The Sudoku page suggests taking the cell with the fewest number of possible entries as the choice. I distinctly remember writing code to do this in aptitude, but it looks like I threw it out at some point or never committed it. I don't see why it should be any worse than the current approach, though (which is to pick an arbitrary dependency); maybe it just got misplaced at some point. Implementing this behavior decreased the time required to solve one puzzle from a minute and 45 seconds to just under a minute; I've committed this change to the post-lenny branch.
The Sudoku resolver has the advantage of being able to very quickly identify illegal
moves. aptitude's resolver can
learnthis information, but it takes time and it can't apply Sudoku-specific optimizations. For instance, the Sudoku solver knows exactly which values can be placed in a given cell at any time. aptitude has to actually
considereach of the cells that's available as a possibility and prove to itself that, e.g.,
6can't be written in the same cell at the same time. And although it can
learnthis information, it takes time to do so and it takes time to see whether any of the past conflicts that it
remembersare present in a given solution.
As I noted above, I've already checked in one change to the resolver's
behavior. It might also be worth seeing what happens with a massive
StepScore, so I've pegged it at
10000 on my computer
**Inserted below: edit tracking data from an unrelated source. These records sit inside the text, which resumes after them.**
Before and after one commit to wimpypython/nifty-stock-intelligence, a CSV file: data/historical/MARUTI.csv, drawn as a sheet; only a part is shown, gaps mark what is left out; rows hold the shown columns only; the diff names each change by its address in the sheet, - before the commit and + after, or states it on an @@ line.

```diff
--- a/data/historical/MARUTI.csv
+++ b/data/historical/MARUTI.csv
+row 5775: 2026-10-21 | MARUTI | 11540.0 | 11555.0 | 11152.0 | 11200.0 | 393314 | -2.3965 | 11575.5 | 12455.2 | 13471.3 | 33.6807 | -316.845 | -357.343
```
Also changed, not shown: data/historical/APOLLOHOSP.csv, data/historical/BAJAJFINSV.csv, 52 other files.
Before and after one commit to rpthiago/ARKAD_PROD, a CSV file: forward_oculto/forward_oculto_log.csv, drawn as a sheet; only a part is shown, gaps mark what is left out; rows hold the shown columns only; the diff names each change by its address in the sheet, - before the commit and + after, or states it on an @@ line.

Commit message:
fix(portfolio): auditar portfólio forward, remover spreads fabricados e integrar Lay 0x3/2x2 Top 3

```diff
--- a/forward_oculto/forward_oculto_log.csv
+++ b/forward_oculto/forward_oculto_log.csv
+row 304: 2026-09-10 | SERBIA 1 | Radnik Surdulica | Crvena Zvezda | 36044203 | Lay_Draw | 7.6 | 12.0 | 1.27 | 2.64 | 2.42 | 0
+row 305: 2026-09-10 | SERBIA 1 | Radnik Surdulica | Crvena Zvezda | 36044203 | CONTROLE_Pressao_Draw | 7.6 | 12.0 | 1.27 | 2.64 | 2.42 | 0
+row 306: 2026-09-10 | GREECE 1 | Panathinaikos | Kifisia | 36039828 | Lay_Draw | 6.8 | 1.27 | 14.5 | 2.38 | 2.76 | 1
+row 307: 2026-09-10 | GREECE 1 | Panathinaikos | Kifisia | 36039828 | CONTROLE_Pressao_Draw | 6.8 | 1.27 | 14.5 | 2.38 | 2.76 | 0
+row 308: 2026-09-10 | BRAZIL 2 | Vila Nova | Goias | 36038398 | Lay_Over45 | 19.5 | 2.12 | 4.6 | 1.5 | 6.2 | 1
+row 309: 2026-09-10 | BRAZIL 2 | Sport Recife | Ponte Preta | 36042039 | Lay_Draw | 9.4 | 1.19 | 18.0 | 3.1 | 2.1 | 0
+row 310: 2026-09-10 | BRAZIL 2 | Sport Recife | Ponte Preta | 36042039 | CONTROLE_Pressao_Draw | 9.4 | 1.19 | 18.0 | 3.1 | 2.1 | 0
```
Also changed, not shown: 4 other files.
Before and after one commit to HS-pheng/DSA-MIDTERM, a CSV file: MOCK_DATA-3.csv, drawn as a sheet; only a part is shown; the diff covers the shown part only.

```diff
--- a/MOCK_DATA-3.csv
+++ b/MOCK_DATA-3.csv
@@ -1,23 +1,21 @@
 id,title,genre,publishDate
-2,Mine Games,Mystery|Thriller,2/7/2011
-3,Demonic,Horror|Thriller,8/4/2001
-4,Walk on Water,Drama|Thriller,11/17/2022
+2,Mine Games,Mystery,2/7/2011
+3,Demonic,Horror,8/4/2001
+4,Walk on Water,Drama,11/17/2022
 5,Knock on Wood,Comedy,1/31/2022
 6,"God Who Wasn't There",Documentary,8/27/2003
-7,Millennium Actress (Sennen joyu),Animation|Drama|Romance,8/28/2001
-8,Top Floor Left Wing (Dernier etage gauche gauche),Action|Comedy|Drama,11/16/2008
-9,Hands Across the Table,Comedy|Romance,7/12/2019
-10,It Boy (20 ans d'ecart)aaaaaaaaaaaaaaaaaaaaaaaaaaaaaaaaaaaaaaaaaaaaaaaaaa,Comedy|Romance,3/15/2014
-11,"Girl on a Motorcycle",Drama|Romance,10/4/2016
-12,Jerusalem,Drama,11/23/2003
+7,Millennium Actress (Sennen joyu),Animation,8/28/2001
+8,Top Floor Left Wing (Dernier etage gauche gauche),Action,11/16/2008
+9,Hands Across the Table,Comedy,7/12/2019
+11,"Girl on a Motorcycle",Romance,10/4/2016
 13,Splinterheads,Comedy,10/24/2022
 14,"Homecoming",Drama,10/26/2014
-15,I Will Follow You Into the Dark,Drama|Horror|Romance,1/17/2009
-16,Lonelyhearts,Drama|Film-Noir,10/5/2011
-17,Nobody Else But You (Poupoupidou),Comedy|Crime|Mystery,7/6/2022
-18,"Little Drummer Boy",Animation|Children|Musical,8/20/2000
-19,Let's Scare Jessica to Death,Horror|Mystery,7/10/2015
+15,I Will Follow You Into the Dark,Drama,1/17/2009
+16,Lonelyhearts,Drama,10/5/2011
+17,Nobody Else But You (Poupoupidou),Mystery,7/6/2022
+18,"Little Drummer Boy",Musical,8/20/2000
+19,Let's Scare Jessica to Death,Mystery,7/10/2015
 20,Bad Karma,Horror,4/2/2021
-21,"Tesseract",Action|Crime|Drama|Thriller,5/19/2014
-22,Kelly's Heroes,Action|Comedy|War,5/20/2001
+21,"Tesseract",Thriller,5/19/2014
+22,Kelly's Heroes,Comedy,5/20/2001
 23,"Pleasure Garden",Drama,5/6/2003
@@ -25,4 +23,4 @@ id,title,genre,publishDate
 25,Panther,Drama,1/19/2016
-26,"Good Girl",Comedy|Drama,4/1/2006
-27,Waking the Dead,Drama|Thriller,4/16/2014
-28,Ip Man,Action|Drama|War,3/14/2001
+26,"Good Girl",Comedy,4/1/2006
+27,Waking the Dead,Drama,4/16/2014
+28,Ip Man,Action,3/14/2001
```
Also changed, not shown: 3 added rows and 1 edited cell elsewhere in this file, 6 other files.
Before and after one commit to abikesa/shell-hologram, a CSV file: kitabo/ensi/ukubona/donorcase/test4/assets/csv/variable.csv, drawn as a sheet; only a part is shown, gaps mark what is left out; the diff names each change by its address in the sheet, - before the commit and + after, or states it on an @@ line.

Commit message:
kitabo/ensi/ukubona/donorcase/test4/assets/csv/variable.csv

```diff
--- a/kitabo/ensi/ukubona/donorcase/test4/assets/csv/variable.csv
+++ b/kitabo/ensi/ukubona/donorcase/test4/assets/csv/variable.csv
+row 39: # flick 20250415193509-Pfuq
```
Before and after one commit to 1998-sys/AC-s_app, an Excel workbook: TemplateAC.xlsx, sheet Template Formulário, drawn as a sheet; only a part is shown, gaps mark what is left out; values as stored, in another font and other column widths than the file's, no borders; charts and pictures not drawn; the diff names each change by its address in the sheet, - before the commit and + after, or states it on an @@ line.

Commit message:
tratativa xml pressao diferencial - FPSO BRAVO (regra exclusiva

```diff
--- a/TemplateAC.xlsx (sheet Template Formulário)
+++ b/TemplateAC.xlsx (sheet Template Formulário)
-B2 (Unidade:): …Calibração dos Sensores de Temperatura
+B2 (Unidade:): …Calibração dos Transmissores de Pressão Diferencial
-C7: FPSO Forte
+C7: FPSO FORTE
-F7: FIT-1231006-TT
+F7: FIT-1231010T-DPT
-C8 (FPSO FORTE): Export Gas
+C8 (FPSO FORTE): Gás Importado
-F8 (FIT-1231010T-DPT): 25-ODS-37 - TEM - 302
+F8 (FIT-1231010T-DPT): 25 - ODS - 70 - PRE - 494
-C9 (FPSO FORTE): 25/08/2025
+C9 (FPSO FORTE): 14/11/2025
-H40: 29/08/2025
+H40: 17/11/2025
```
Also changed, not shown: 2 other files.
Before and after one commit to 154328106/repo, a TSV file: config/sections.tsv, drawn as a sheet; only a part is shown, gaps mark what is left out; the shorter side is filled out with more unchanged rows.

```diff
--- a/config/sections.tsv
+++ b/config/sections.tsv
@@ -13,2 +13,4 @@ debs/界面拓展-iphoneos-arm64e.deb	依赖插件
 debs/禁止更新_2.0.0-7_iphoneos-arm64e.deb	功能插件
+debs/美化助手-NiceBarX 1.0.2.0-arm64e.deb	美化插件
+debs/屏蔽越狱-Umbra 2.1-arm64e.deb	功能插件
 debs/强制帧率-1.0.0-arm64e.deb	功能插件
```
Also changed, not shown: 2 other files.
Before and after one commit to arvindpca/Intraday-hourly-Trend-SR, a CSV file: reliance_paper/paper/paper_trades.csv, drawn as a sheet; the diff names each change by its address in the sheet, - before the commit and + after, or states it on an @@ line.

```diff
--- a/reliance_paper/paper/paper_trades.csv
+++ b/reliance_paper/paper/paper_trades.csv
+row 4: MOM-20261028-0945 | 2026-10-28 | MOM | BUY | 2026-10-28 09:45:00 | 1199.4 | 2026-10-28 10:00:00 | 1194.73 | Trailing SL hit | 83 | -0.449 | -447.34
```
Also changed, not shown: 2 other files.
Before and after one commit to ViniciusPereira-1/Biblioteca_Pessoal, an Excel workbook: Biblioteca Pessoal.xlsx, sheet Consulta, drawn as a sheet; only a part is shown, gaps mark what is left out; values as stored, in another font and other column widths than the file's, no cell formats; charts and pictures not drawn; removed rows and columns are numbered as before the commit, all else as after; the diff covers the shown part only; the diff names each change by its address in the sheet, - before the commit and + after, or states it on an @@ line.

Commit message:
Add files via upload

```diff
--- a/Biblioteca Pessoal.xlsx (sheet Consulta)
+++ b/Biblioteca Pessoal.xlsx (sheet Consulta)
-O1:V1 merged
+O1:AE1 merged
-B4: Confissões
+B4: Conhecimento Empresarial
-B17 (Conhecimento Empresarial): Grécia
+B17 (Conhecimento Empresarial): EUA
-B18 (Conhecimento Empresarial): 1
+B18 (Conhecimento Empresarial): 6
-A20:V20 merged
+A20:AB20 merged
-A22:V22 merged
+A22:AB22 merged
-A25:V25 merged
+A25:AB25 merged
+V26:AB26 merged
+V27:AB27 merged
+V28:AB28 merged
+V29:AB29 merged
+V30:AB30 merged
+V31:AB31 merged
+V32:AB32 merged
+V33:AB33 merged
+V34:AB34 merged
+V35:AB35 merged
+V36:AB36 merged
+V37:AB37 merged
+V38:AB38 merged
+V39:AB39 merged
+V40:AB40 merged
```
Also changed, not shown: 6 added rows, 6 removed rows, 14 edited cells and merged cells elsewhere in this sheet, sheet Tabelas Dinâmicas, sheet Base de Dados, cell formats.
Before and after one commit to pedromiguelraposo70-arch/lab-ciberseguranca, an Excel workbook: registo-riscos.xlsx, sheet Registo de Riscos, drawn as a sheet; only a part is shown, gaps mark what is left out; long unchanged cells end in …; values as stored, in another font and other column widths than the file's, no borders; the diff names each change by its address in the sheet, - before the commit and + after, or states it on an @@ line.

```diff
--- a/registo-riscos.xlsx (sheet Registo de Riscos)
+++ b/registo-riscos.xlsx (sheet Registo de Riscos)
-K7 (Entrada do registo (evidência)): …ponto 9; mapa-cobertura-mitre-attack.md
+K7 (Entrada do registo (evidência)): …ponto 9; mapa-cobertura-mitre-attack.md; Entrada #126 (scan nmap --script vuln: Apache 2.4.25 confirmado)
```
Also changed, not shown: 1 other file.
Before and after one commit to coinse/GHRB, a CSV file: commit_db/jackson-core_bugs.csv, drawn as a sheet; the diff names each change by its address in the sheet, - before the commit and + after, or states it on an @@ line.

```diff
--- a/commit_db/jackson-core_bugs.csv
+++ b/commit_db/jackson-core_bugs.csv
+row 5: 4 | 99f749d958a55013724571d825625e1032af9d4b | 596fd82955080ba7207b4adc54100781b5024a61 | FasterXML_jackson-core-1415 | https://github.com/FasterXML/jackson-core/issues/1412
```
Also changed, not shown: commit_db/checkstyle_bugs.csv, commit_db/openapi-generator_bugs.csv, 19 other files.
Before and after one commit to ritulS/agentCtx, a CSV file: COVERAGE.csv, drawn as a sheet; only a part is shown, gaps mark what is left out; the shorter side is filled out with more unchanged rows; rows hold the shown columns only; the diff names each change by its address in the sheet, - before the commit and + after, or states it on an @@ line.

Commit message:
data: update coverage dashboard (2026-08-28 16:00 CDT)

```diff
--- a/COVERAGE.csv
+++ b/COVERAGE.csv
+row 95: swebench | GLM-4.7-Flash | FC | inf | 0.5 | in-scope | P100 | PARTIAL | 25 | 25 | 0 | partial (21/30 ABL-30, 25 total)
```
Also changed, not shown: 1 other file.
to see whether the results I get are noticeably worse.
The third item above -- the fact that aptitude needs to do more work
to understand which packages can't be installed -- is interesting.
The Sudoku solver is very proactive about this: it keeps track at all
times of which cell values are legal, and updates these sets every
time it transitions. In contrast, aptitude constantly re-checks all
moves it could make to see which ones are
I think that the resolver's speed could be boosted a little by doing the following:
Cache the currently legal solutions of each dependency at the time it's inserted into the queue.
When a new search node is generated by resolving a dependency, drop the formerly legal
movesthat are knocked out (for instance, by installing a different version of the same package).
Come up with a quick way of re-testing new conflicts (the global list of dead-ends) so that search nodes that are already in the queue can be checked against the conflicts that were added since they were queued.
These changes won't make aptitude able to solve problems that it couldn't solve before, or at least not very many of them, but they should make the resolver faster on every problem it encounters. However, I don't think I want to actually implement them. It would be tricky to confirm that the resolver got faster on real dependency problems (since it's normally almost instantaneous), the changes would make the resolver code more complex and fragile (less readable, less maintainable), and there's a real chance of breaking something. Unless there are cases where the resolver is currently too slow on real package archives that don't involve an exponential blowup, I'm going to shelve the idea for now.